Stored records:
────────────────────────────────────────
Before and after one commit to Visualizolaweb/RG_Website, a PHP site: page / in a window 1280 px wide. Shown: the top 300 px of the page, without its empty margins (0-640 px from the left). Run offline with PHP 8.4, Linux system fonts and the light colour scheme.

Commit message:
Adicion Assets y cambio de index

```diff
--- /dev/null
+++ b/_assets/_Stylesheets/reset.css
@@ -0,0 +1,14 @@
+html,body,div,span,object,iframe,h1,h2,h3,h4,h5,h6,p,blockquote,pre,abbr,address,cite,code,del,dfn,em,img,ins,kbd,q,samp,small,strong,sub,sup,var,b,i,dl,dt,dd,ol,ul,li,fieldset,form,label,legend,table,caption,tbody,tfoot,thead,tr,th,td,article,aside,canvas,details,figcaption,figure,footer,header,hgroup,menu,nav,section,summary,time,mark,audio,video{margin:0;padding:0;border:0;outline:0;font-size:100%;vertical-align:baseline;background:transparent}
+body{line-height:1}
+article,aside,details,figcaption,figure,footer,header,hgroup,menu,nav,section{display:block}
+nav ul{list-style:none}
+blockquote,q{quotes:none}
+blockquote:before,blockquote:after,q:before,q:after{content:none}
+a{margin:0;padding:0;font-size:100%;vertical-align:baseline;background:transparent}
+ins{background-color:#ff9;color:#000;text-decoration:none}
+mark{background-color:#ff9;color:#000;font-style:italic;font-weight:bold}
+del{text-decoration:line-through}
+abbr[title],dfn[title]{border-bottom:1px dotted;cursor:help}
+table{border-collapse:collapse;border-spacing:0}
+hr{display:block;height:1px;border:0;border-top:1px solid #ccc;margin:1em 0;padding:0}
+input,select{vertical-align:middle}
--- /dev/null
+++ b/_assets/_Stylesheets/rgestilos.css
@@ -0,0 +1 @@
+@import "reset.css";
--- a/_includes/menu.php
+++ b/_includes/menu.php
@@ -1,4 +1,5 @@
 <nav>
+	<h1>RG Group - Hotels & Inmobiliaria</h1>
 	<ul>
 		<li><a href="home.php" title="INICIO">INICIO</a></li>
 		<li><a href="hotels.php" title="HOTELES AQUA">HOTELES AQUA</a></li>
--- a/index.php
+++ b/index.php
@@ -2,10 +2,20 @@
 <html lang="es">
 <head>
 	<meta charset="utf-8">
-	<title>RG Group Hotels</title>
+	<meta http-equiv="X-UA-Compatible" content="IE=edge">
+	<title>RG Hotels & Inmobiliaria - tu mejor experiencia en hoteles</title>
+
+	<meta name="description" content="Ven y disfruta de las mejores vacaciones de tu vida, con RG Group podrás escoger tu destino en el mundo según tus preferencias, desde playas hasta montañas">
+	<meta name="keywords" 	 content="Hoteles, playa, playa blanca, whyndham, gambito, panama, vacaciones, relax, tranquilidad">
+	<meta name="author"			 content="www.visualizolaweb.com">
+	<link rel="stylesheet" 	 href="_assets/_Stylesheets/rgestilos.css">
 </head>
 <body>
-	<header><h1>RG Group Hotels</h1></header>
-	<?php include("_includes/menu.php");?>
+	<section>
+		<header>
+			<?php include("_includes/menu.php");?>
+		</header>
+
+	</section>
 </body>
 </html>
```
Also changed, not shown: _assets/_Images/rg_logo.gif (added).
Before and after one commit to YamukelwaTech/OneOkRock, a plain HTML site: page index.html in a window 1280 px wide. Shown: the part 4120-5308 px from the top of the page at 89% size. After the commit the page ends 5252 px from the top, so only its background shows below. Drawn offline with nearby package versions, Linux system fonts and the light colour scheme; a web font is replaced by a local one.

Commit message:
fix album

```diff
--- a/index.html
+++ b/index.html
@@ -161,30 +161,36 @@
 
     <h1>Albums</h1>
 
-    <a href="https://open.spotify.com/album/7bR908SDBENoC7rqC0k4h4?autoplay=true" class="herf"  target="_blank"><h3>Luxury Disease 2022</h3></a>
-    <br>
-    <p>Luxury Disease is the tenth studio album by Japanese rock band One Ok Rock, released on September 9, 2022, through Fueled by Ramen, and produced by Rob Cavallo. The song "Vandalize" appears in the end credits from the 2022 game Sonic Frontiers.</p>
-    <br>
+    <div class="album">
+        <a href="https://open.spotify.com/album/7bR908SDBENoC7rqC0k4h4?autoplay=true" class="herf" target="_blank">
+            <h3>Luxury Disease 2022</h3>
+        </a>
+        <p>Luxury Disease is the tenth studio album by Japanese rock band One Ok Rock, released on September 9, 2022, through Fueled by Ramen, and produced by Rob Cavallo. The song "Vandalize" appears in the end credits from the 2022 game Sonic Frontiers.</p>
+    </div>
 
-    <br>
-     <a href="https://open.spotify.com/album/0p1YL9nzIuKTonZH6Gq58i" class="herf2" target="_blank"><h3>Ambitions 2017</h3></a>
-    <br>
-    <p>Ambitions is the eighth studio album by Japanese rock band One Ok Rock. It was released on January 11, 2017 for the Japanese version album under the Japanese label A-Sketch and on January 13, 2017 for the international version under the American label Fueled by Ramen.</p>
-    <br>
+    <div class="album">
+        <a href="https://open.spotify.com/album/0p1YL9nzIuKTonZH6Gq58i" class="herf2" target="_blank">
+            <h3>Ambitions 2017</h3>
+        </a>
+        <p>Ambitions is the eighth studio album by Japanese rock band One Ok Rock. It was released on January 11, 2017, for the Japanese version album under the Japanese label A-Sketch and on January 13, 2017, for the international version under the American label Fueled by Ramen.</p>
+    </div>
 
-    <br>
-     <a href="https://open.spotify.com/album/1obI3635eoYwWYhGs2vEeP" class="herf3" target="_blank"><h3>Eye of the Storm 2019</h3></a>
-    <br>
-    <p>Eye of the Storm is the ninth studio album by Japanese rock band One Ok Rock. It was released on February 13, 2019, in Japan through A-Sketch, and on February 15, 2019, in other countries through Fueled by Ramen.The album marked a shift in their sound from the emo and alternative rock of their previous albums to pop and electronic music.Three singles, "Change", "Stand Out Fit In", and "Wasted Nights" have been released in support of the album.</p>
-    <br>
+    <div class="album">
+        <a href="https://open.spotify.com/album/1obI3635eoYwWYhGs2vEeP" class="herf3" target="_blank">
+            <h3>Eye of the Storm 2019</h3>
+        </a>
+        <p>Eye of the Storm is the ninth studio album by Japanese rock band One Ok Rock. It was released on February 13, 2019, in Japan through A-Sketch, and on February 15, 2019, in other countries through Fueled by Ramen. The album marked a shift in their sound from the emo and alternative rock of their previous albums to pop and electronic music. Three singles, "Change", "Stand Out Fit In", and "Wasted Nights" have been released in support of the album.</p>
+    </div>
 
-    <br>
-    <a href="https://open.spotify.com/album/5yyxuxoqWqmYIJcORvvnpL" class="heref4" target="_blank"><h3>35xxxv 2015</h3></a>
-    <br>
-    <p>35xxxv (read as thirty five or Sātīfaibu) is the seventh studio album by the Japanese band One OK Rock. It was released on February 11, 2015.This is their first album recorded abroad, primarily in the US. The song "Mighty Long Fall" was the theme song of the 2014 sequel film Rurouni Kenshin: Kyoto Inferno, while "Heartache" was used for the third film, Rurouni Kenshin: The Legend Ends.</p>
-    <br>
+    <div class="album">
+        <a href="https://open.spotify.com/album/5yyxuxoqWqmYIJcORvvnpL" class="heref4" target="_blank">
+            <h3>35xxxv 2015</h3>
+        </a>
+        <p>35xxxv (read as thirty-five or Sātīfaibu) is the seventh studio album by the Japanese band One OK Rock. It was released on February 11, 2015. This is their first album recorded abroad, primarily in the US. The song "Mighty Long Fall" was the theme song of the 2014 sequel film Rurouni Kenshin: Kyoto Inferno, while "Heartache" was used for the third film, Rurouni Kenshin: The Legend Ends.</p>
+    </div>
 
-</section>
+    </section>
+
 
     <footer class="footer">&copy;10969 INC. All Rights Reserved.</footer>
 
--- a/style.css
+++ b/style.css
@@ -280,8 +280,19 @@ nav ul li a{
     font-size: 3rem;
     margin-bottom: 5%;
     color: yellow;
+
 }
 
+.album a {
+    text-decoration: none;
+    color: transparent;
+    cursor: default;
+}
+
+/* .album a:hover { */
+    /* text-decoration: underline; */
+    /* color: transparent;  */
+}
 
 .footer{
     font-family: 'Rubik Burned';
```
────────────────────────────────────────
* [WHAT NEEDS TO BE DONE] Copy out each line of the data containing the string "transparent".

* [EXERCISE RESPONSE]
+html,body,div,span,object,iframe,h1,h2,h3,h4,h5,h6,p,blockquote,pre,abbr,address,cite,code,del,dfn,em,img,ins,kbd,q,samp,small,strong,sub,sup,var,b,i,dl,dt,dd,ol,ul,li,fieldset,form,label,legend,table,caption,tbody,tfoot,thead,tr,th,td,article,aside,canvas,details,figcaption,figure,footer,header,hgroup,menu,nav,section,summary,time,mark,audio,video{margin:0;padding:0;border:0;outline:0;font-size:100%;vertical-align:baseline;background:transparent}
+a{margin:0;padding:0;font-size:100%;vertical-align:baseline;background:transparent}
+    color: transparent;
+    /* color: transparent;  */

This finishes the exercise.